Another change is in the additional services the Nematode Assay Lab will offer. We plan to provide morphological species identification and molecular characterization using PCR and sequencing. We also plan to provide our sampling instructions and forms online, as well as publications we use for education on nematode conditions. As a result, we have delayed offering new sample kits, Not only are the kits expensive to assemble, but there is a time delay in shipping and handling. We are developing menthods to provide the information you need on short notice or as required. A benefit to you is the elimination of the need to store kits that may go out of date as information changes.
Thank you to those members and friends of the department who participated in our January outreach activities:
Crickets are such nice insects. Their musical little chirps enterain us. However, not all crickets are nice. The Schizodactylidae are large and carnivorous and perhaps just waiting their turn for Holloywood to make a movie about them eating humans. Click here for details.
If you missed the Super Bowl commercials, then you might want to look at this one on the fast beetle. Click here to view it.
Ogden Nash, the Poet Laureate of Maryland, was famous for his unconventional, and often short, rhymes and humorous poetry, many of which were about arthropods. One, "The Fly," consists of "God in His Wisdom / Made the fly / And then forgot / To tell us why." It is a shame he did not live to see how British furniture designers may have provided the answer. If they are right, then 6th grade math textbooks in the year 2030 may contain problems like, "If it takes 3.5 hours to drive from Baltimore to New York, how many flies will you need to power your car?" James Auger, Jimmy Loizeau and Dr. Chris Melhuish have designed several pieces of meat-eating furniture: such as a fly-powered clock, lamp and robot, as well as a mouse-eating coffee table. Hopefully, all of these will soon be available at your local furniture store.
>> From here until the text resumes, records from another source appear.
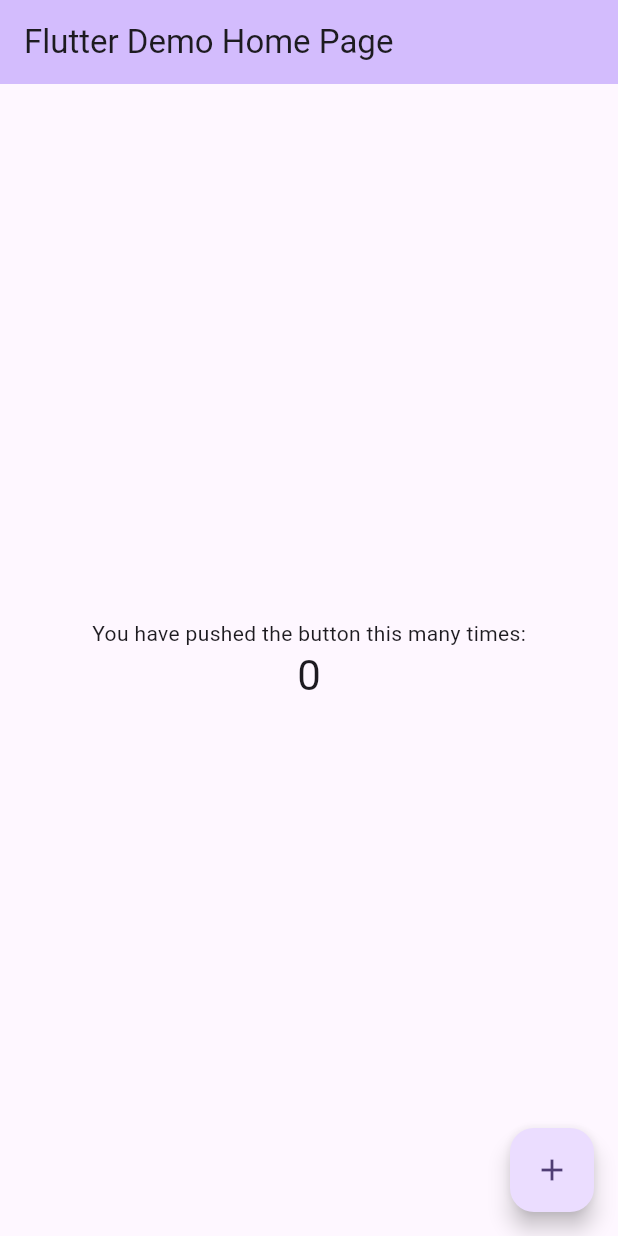
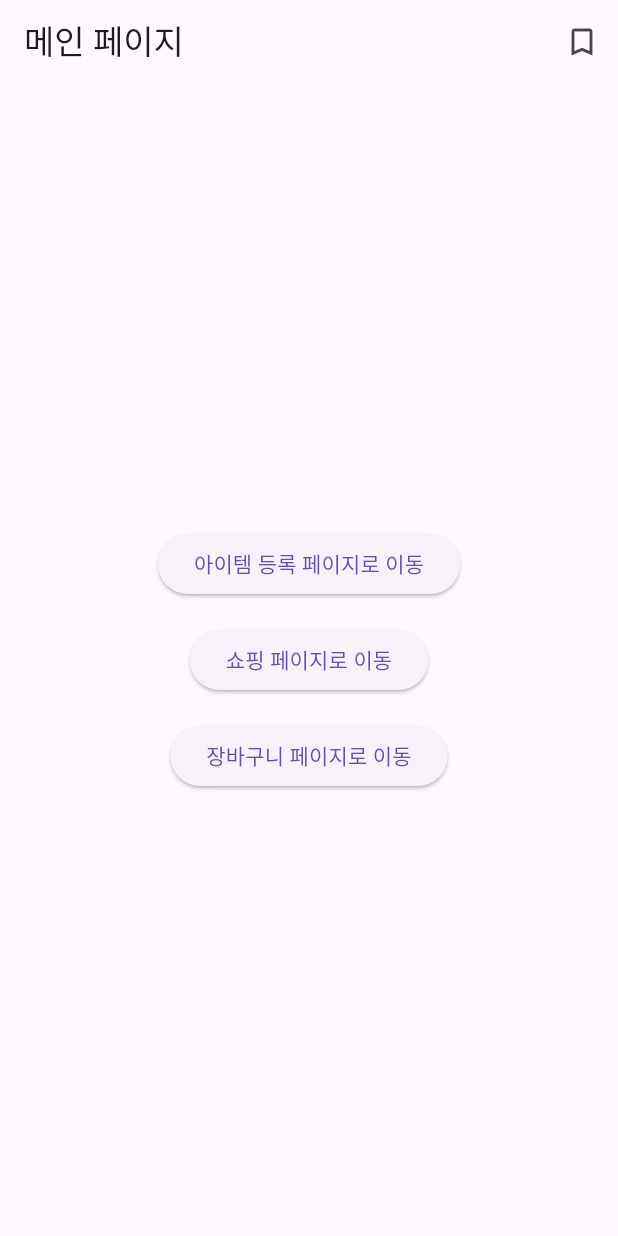
Before and after one commit to HongWonjong/flutter_shoppingmall, a Flutter app: the screen it shows after launch, on a phone screen of 412 x 824 dp. Run offline on Flutter 3.47's test engine with Material 3 defaults, Android fonts, the phone set to English and light mode, and no system bars; our stand-ins replace flutter_riverpod.

Commit message:
기초 세팅

```diff
--- /dev/null
+++ b/lib/components/custom_app_bar.dart
@@ -0,0 +1,25 @@
+import 'package:flutter/material.dart';
+
+class CustomAppBar extends StatelessWidget implements PreferredSizeWidget {
+  final String title;
+
+  const CustomAppBar({super.key, required this.title});
+
+  @override
+  Widget build(BuildContext context) {
+    return AppBar(
+      title: Text(title),
+      actions: [
+        IconButton(
+          icon: const Icon(Icons.bookmark_border),
+          onPressed: () {
+            // 북마크 기능 (미구현)
+          },
+        ),
+      ],
+    );
+  }
+
+  @override
+  Size get preferredSize => const Size.fromHeight(kToolbarHeight);
+}
--- a/lib/main.dart
+++ b/lib/main.dart
@@ -1,122 +1,21 @@
 import 'package:flutter/material.dart';
+import 'package:flutter_riverpod/flutter_riverpod.dart';
+import 'pages/main_page.dart';
 
 void main() {
-  runApp(const MyApp());
+  runApp(const ProviderScope(child: MyApp()));
 }
 
 class MyApp extends StatelessWidget {
   const MyApp({super.key});
 
-  // This widget is the root of your application.
   @override
   Widget build(BuildContext context) {
     return MaterialApp(
-      title: 'Flutter Demo',
+      home: const MainPage(),
       theme: ThemeData(
-        // This is the theme of your application.
-        //
-        // TRY THIS: Try running your application with "flutter run". You'll see
-        // the application has a purple toolbar. Then, without quitting the app,
-        // try changing the seedColor in the colorScheme below to Colors.green
-        // and then invoke "hot reload" (save your changes or press the "hot
-        // reload" button in a Flutter-supported IDE, or press "r" if you used
-        // the command line to start the app).
-        //
-        // Notice that the counter didn't reset back to zero; the application
-        // state is not lost during the reload. To reset the state, use hot
-        // restart instead.
-        //
-        // This works for code too, not just values: Most code changes can be
-        // tested with just a hot reload.
-        colorScheme: ColorScheme.fromSeed(seedColor: Colors.deepPurple),
+        primarySwatch: Colors.purple,
       ),
-      home: const MyHomePage(title: 'Flutter Demo Home Page'),
     );
   }
 }
-
-class MyHomePage extends StatefulWidget {
-  const MyHomePage({super.key, required this.title});
-
-  // This widget is the home page of your application. It is stateful, meaning
-  // that it has a State object (defined below) that contains fields that affect
-  // how it looks.
-
-  // This class is the configuration for the state. It holds the values (in this
-  // case the title) provided by the parent (in this case the App widget) and
-  // used by the build method of the State. Fields in a Widget subclass are
-  // always marked "final".
-
-  final String title;
-
-  @override
-  State<MyHomePage> createState() => _MyHomePageState();
-}
-
-class _MyHomePageState extends State<MyHomePage> {
-  int _counter = 0;
-
-  void _incrementCounter() {
-    setState(() {
-      // This call to setState tells the Flutter framework that something has
-      // changed in this State, which causes it to rerun the build method below
-      // so that the display can reflect the updated values. If we changed
-      // _counter without calling setState(), then the build method would not be
-      // called again, and so nothing would appear to happen.
-      _counter++;
-    });
-  }
-
-  @override
-  Widget build(BuildContext context) {
-    // This method is rerun every time setState is called, for instance as done
-    // by the _incrementCounter method above.
-    //
-    // The Flutter framework has been optimized to make rerunning build methods
-    // fast, so that you can just rebuild anything that needs updating rather
-    // than having to individually change instances of widgets.
-    return Scaffold(
-      appBar: AppBar(
-        // TRY THIS: Try changing the color here to a specific color (to
-        // Colors.amber, perhaps?) and trigger a hot reload to see the AppBar
-        // change color while the other colors stay the same.
-        backgroundColor: Theme.of(context).colorScheme.inversePrimary,
-        // Here we take the value from the MyHomePage object that was created by
-        // the App.build method, and use it to set our appbar title.
-        title: Text(widget.title),
-      ),
-      body: Center(
-        // Center is a layout widget. It takes a single child and positions it
-        // in the middle of the parent.
-        child: Column(
-          // Column is also a layout widget. It takes a list of children and
-          // arranges them vertically. By default, it sizes itself to fit its
-          // children horizontally, and tries to be as tall as its parent.
-          //
-          // Column has various properties to control how it sizes itself and
-          // how it positions its children. Here we use mainAxisAlignment to
-          // center the children vertically; the main axis here is the vertical
-          // axis because Columns are vertical (the cross axis would be
-          // horizontal).
-          //
-          // TRY THIS: Invoke "debug painting" (choose the "Toggle Debug Paint"
-          // action in the IDE, or press "p" in the console), to see the
-          // wireframe for each widget.
-          mainAxisAlignment: MainAxisAlignment.center,
-          children: <Widget>[
-            const Text('You have pushed the button this many times:'),
-            Text(
-              '$_counter',
-              style: Theme.of(context).textTheme.headlineMedium,
-            ),
-          ],
-        ),
-      ),
-      floatingActionButton: FloatingActionButton(
-        onPressed: _incrementCounter,
-        tooltip: 'Increment',
-        child: const Icon(Icons.add),
-      ), // This trailing comma makes auto-formatting nicer for build methods.
-    );
-  }
-}
--- /dev/null
+++ b/lib/pages/main_page.dart
@@ -0,0 +1,53 @@
+import 'package:flutter/material.dart';
+import 'package:flutter_riverpod/flutter_riverpod.dart';
+import '../components/custom_app_bar.dart';
+import 'create_item_page.dart';
+import 'shopping_page.dart';
+import 'cart_item_page.dart';
+
+class MainPage extends ConsumerWidget {
+  const MainPage({super.key});
+
+  @override
+  Widget build(BuildContext context, WidgetRef ref) {
+    return Scaffold(
+      appBar: const CustomAppBar(title: '메인 페이지'),
+      body: Center(
+        child: Column(
+          mainAxisAlignment: MainAxisAlignment.center,
+          children: [
+            ElevatedButton(
+              onPressed: () {
+                Navigator.push(
+                  context,
+                  MaterialPageRoute(builder: (context) => const CreateItemPage()),
+                );
+              },
+              child: const Text('아이템 등록 페이지로 이동'),
+            ),
+            const SizedBox(height: 16),
+            ElevatedButton(
+              onPressed: () {
+                Navigator.push(
+                  context,
+                  MaterialPageRoute(builder: (context) => const ShoppingPage()),
+                );
+              },
+              child: const Text('쇼핑 페이지로 이동'),
+            ),
+            const SizedBox(height: 16),
+            ElevatedButton(
+              onPressed: () {
+                Navigator.push(
+                  context,
+                  MaterialPageRoute(builder: (context) => const CartItemPage()),
+                );
+              },
+              child: const Text('장바구니 페이지로 이동'),
+            ),
+          ],
+        ),
+      ),
+    );
+  }
+}
```
Also changed, not shown: lib/models/cart_item.dart (added, +8 -0 lines), lib/models/item.dart (added, +15 -0 lines), lib/pages/cart_item_page.dart (added, +64 -0 lines), lib/pages/create_item_page.dart (added, +157 -0 lines), lib/pages/item_detail_page.dart (added, +61 -0 lines), lib/pages/shopping_page.dart (added, +42 -0 lines), lib/providers/cart_provider.dart (added, +42 -0 lines), lib/providers/item_provider.dart (added, +25 -0 lines), pubspec.yaml (+7 -64 lines), pubspec.lock, 11 other files.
Click here for details and videos.
However, if you cannot wait until 2030, there is a Web site that provides information on building your own Fly-powered airplane and other devices. Click here for details.
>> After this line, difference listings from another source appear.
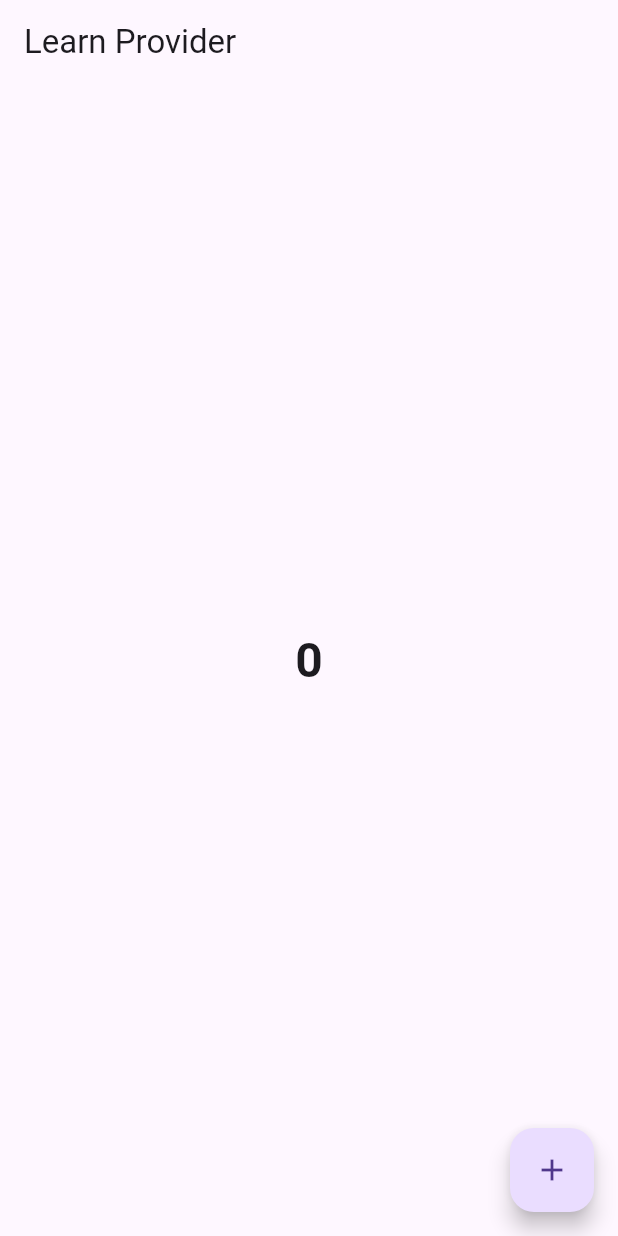
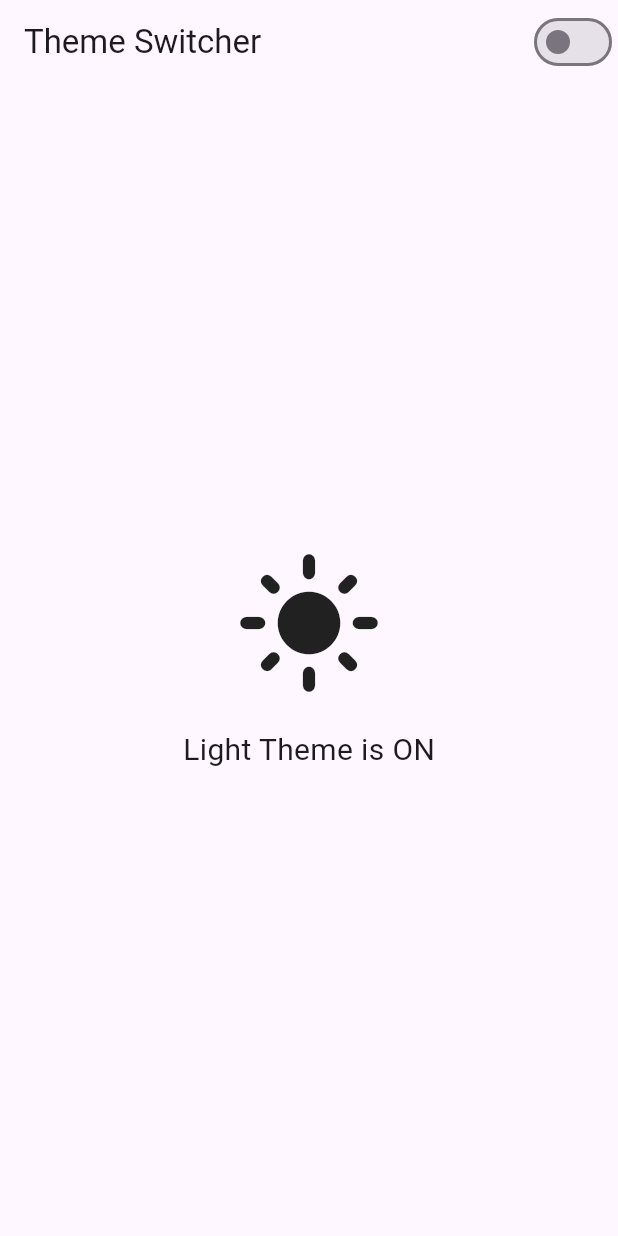
Before and after one commit to IHAMZAAHMADKHAN/ProviderStatemanagment, a Flutter app: the screen it shows after launch, on a phone screen of 412 x 824 dp. Run offline on Flutter 3.47's test engine with Material 3 defaults, Android fonts, the phone set to English and light mode, and no system bars.

Commit message:
add dark mode

```diff
--- a/lib/main.dart
+++ b/lib/main.dart
@@ -1,8 +1,10 @@
 import 'package:flutter/material.dart';
 import 'package:provider/provider.dart';
+import 'package:provider_state_project/pages/darkthem.dart';
 import 'package:provider_state_project/pages/homepage.dart';
 
 import 'package:provider_state_project/provider/count_provider.dart';
+import 'package:provider_state_project/provider/themprovider.dart';
 
 void main() {
   runApp(const MyApp());
@@ -13,12 +15,30 @@ class MyApp extends StatelessWidget {
 
   @override
   Widget build(BuildContext context) {
-    return ChangeNotifierProvider(
-      create: (_) => CountProvider(),
-      child: MaterialApp(
-        debugShowCheckedModeBanner: false,
-        title: 'Provider State App',
-        home: Homepage(),
+    return MultiProvider(
+      providers: [
+        ChangeNotifierProvider(create: (_) => CountProvider()),
+        ChangeNotifierProvider(create: (_) => Themprovider()),
+      ],
+      child: Consumer<Themprovider>(
+        builder: (context, themeProvider, _) {
+          return MaterialApp(
+            debugShowCheckedModeBanner: false,
+            title: 'Provider State App',
+            theme: ThemeData(
+              brightness: Brightness.light,
+              primarySwatch: Colors.blue,
+            ),
+            darkTheme: ThemeData(
+              brightness: Brightness.dark,
+              primarySwatch: Colors.deepPurple,
+            ),
+            themeMode: themeProvider.isDarkMode
+                ? ThemeMode.dark
+                : ThemeMode.light,
+            home: const Darkthem(),
+          );
+        },
       ),
     );
   }
--- /dev/null
+++ b/lib/pages/darkthem.dart
@@ -0,0 +1,59 @@
+import 'package:flutter/material.dart';
+import 'package:provider/provider.dart';
+import 'package:provider_state_project/provider/themprovider.dart';
+
+class Darkthem extends StatefulWidget {
+  const Darkthem({super.key});
+
+  @override
+  State<Darkthem> createState() => _DarkthemState();
+}
+
+class _DarkthemState extends State<Darkthem> {
+  @override
+  Widget build(BuildContext context) {
+    print("Darkthem build"); // This should only print once ideally
+
+    return Scaffold(
+      appBar: AppBar(
+        title: const Text("Theme Switcher"),
+        actions: [
+          Consumer<Themprovider>(
+            builder: (context, themeProvider, _) => Switch(
+              value: themeProvider.isDarkMode,
+              onChanged: (value) {
+                themeProvider.toggleTheme(value);
+              },
+            ),
+          ),
+        ],
+      ),
+      body: SafeArea(
+        child: Center(
+          child: Consumer<Themprovider>(
+            builder: (context, themeProvider, _) {
+              return Column(
+                mainAxisAlignment: MainAxisAlignment.center,
+                children: [
+                  Icon(
+                    themeProvider.isDarkMode
+                        ? Icons.dark_mode
+                        : Icons.light_mode,
+                    size: 100,
+                  ),
+                  const SizedBox(height: 20),
+                  Text(
+                    themeProvider.isDarkMode
+                        ? "Dark Theme is ON"
+                        : "Light Theme is ON",
+                    style: const TextStyle(fontSize: 20),
+                  ),
+                ],
+              );
+            },
+          ),
+        ),
+      ),
+    );
+  }
+}
--- /dev/null
+++ b/lib/provider/themprovider.dart
@@ -0,0 +1,15 @@
+import 'package:flutter/foundation.dart';
+import 'package:flutter/material.dart';
+
+class Themprovider extends ChangeNotifier {
+  bool _isDarkMode = false;
+
+  bool get isDarkMode => _isDarkMode;
+
+  ThemeMode get currentTheme => _isDarkMode ? ThemeMode.dark : ThemeMode.light;
+
+  void toggleTheme(bool isOn) {
+    _isDarkMode = isOn;
+    notifyListeners();
+  }
+}
```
Here is a spot where the fly touched down.
She paused too long, that's clear.
Swat went the swatter. Zap! It got her.
Now all that's left is a smear.
- from Insect Soup: Bug Poems by Barry Louis Polisar -
Many comic Web sites limit the length of time a panel appears to just 30 days. Others may require you to register to view previous panels, which you may not wish to do. In either case, the sooner you visit the site, the greater chance you have to view the following:
Speaking of flies... Despite everyone's best efforts, the peace talks quickly broke down!
Thomas Fasulo is the newsletter editor. Departmental faculty, staff, students and alumni can submit news anytime to firstname.lastname@example.org. Issues usually are published by early mid-month. Submit items for an issue by the 7th of that month.
UF-Bugnews-L listserv subscribers receive notices when issues are posted on the newsletter Web site at http://entomology.ifas.ufl.edu/news, which has instructions for subscribing and unsubscribing. Pam Howell and Nancy Sanders review the newsletter for errors. Thomas Fasulo does the HTML coding.
In the last 12 months, the newsletter Web site recorded 162,569 page views.